As mentioned in our previous blog post (What is Sensory Processing?), we are starting to understand as a society that we all have different sensory needs. It is essential that schools, and staff working with children and young people, are well-versed in the world of sensory needs and that they are able to provide for the differing sensory needs that children and young people present with.
The word ‘sensory’ may trigger thoughts of sight, hearing, taste, smell, touch, etc., but sensory processing difficulties can be evident in almost every aspect of a typical school day! Sensory processing difficulties can impact an individual’s motor skills (fine and gross) which can have an impact on their writing, for example, or their ability to kick a ball. You may also notice that some children are very reactive to senses: you may notice that a child finds the sound of the school bell intolerable, or that another child will only eat certain foods in the dinner hall. On the other hand, you may notice children that are seeking sensory input. These children may be making ‘noise for noise’s sake’, or frequently chewing on their hair, clothes or fingers. In addition, sensory processing difficulties can impact children’s spatial awareness, meaning they may frequently bump into the table and chairs; their organisation, meaning they may frequently forget their jumper or planner, for example; and their ability to process, understand and respond to instructions. Understandably, these sensory processing difficulties may also result in behaviour concerns. Children and young people may struggle with their emotions and relationships as a direct result of their sensory needs and the frustrations that come alongside these; or because the combination of their difficulties have resulted in school being a challenging place for them to be.
It is imperative that we understand sensory processing and start to consider what provision we can put in place to support the young people that we work with. For more information on sensory processing, sensory integration, sensory modulation and sensory provision, you can access our training on Sensory Processing and Sensory Provision, written and delivered by Occupational Therapist Roz Roscoe. This course also includes information on how we can help children with sensory processing difficulties, including considering their sensory diet and general advice on sensory circuits and calming the nervous system.

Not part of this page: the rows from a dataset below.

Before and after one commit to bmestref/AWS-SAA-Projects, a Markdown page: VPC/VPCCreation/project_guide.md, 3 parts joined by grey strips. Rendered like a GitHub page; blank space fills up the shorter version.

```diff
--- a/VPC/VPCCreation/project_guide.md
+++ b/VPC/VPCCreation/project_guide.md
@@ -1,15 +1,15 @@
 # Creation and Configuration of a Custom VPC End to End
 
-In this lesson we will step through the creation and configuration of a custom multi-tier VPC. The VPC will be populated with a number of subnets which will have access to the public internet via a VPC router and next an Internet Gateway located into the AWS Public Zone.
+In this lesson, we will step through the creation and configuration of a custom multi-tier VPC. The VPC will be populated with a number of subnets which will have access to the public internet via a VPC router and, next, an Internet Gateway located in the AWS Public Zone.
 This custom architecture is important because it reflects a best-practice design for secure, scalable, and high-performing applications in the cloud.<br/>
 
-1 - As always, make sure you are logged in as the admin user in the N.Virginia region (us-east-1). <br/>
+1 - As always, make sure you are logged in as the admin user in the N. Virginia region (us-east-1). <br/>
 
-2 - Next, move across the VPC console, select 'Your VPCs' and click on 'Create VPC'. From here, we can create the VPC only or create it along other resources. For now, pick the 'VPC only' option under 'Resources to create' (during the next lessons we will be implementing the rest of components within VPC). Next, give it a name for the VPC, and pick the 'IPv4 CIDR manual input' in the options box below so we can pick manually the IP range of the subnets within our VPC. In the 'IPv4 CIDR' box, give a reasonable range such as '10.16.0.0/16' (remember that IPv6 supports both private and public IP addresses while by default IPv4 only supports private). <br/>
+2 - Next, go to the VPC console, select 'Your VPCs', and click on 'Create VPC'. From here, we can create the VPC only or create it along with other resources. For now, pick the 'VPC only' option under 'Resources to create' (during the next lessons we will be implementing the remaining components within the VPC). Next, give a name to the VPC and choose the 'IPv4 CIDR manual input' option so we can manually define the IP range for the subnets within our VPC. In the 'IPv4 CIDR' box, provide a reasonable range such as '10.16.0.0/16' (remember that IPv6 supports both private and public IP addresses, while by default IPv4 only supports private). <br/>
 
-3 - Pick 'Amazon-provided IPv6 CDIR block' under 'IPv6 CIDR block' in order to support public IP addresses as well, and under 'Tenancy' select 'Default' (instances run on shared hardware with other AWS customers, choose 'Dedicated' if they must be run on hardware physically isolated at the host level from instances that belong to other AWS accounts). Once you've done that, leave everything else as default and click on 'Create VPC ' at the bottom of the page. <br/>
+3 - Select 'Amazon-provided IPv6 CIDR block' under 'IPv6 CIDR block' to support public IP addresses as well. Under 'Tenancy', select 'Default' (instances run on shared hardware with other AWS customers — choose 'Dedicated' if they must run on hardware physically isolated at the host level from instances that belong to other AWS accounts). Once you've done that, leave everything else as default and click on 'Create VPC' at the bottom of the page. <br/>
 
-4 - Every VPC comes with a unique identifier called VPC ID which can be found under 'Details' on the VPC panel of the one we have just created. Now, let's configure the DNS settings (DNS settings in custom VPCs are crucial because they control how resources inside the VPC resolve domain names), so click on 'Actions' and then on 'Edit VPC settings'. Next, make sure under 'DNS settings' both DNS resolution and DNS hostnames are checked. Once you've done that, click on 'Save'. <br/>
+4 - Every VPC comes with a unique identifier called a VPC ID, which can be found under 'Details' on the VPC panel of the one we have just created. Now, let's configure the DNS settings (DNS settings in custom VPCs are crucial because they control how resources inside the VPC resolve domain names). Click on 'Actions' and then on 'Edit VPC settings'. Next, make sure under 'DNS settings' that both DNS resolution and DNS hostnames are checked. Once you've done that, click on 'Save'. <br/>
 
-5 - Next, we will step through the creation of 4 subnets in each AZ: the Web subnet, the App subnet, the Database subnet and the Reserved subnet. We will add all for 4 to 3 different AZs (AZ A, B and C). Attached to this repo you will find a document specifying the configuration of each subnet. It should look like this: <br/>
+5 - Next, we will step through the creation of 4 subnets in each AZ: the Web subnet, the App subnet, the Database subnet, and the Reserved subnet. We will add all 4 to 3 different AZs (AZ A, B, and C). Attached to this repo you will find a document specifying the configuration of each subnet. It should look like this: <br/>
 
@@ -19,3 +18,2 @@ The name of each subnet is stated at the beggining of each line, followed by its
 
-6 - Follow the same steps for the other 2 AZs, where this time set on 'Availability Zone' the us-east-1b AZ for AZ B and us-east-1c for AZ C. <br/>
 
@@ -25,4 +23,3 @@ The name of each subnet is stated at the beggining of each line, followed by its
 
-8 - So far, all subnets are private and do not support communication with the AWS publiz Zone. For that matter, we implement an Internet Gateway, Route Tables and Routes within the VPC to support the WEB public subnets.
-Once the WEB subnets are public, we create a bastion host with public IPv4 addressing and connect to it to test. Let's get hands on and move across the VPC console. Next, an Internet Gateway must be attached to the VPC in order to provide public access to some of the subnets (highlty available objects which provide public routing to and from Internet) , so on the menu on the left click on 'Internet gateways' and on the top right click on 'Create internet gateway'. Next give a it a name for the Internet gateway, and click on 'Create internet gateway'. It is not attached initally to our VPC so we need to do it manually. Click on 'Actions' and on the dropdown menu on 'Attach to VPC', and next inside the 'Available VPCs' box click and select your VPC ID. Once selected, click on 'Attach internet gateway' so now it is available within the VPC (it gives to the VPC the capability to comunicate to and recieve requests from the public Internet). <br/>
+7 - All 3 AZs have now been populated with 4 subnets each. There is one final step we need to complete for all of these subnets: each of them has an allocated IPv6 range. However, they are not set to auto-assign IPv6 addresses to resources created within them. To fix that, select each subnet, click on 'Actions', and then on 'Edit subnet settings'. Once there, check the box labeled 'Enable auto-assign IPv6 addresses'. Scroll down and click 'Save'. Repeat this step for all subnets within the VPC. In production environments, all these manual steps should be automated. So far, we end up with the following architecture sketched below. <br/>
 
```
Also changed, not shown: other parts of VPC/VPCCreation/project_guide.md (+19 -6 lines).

In addition to this, we have another training written and delivered by Occupational Therapist Roz Roscoe coming soon which is focusing primarily on Sensory Circuits – stay tuned!